It is important to note that while the FDA reviews supplement ingredients for safety, it does not regulate them before sale. As such, people should only buy creatine supplements from brands that test their products and provide clear ingredient lists.

Anyone considering taking any dietary supplement should talk with a doctor or a qualified healthcare professional to ensure they have a dosage appropriate for their needs.

A person should seek medical advice before using any supplementary product if they are pregnant, nursing, or taking other medications.

People who do not wish to or cannot take creatine supplements can consume red meat and seafood to increase the body’s creatine amounts naturally.

They may also consider taking:

Below are answers to common questions about creatine for women.

What does creatine do for women?

Creatine can help women’s brain health, improve mood and muscle strength, and increase exercise capacity.
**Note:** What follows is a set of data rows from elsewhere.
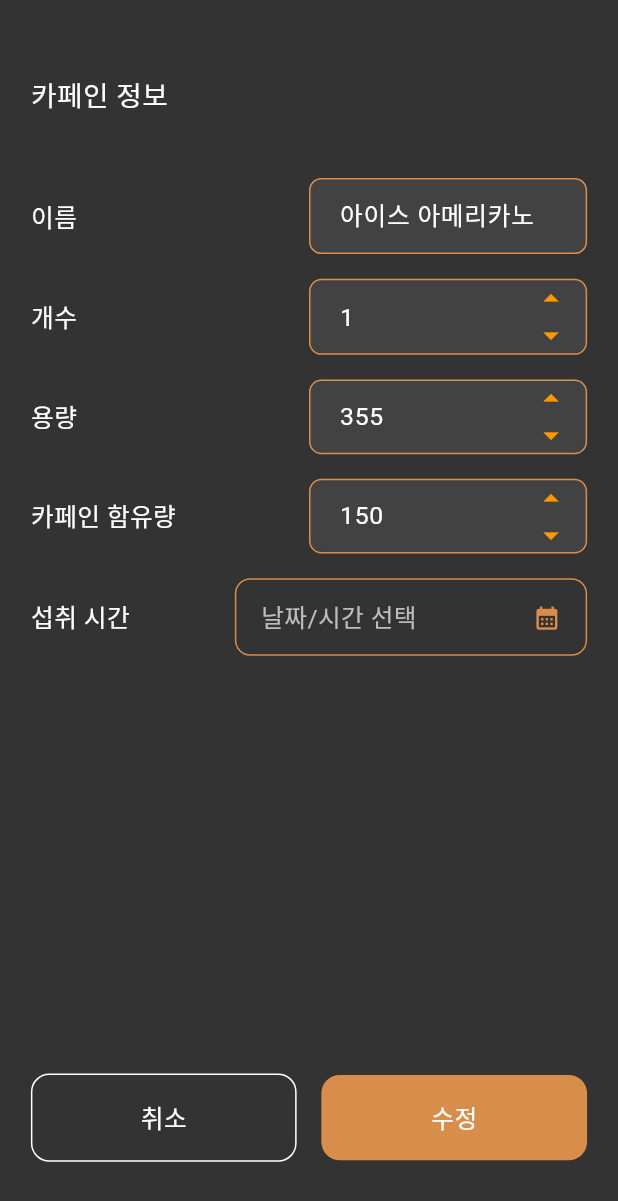
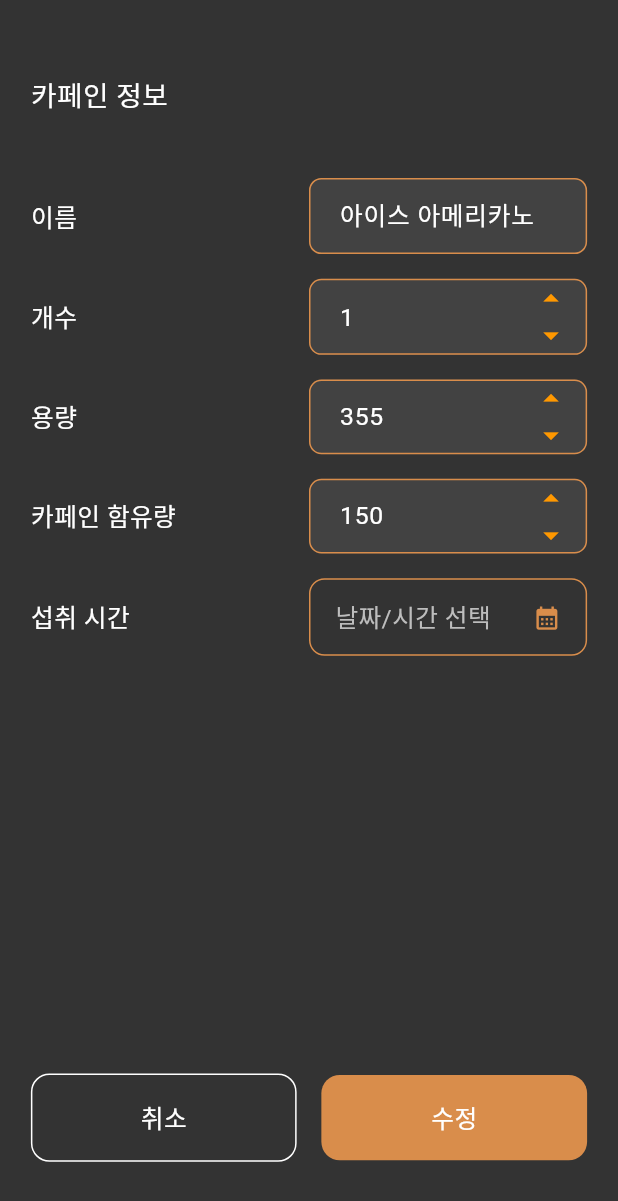
Before and after one commit to 4TH-cocothon-team2/danzam-flutter, a Flutter app: the screen it shows after launch, after a tap on "아이스 아메리카노", on a phone screen of 412 x 824 dp. Shown: the top 1201 px of the screen. Run offline on Flutter 3.47's test engine with Material 3 defaults, Android fonts, the phone set to English and light mode, and no system bars; our stand-ins replace flutter_svg, get, simple_circular_progress_bar.

Commit message:
fix/ui수정

```diff
--- a/lib/home/home_edit.dart
+++ b/lib/home/home_edit.dart
@@ -278,7 +278,7 @@ class _HomeEditState extends State<HomeEdit> {
       child: Row(
         children: [
           SizedBox(
-            width: size.width * 0.23,
+            width: size.width * 0.25,
             child: Text(
               label,
               style: TextStyle(
@@ -287,7 +287,7 @@ class _HomeEditState extends State<HomeEdit> {
               ),
             ),
           ),
-          SizedBox(width: size.width * 0.1),
+          SizedBox(width: size.width * 0.2),
           Expanded(
             child: GestureDetector(
               onTap: () async {
```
Should a female take creatine?

Creatine can help build muscle and sustain energy levels in females, just as it does in males. This is particularly beneficial if they have a regular exercise program.

Creatine supplementation can also improve cognition and mood in women.

Does creatine affect women’s hormones?

A 2021 review found that creatine supplementation was beneficial for women, particularly regarding estrogen. Through creatine supplementation, the subjects found their moods had improved without interfering with their hormones. However, further studies are needed.

Will creatine make me gain weight?

A 2021 study concluded that creatine supplements do not increase fat mass and do not always lead to water retention.

If a person takes creatine while exercising, it may lead to weight loss. For instance, a 2019 study found that the use of creatine supplements while resistance training led to a decrease in fat mass for participants.

How much creatine should a woman take a day to build muscle?

Research from 2021 suggests 3–5 g of creatine daily to build muscle. During the loading phase, females may take 20 g per day to see faster results. However, anyone considering high doses of creation should discuss this with a doctor.

Is creatine good for women to lose weight?

Research suggests that creatine may lead to weight loss in women when combined with resistance training. A 2019 study found that people who consumed creatine lost about a pound more fat than those who did not.

Creatine may help with muscle building, recovery, and performance. Additionally, some evidence suggests that creatine supplements can reduce symptoms associated with depression in females.

Individuals should consider different factors before purchasing creatine, such as formulation, ingredients, and certifications.

Whether a product undergoes third-party testing is also an important consideration, as the FDA does not approve supplements in the same way as prescription medications. A person should always discuss supplement use with a doctor or a qualified healthcare professional before use.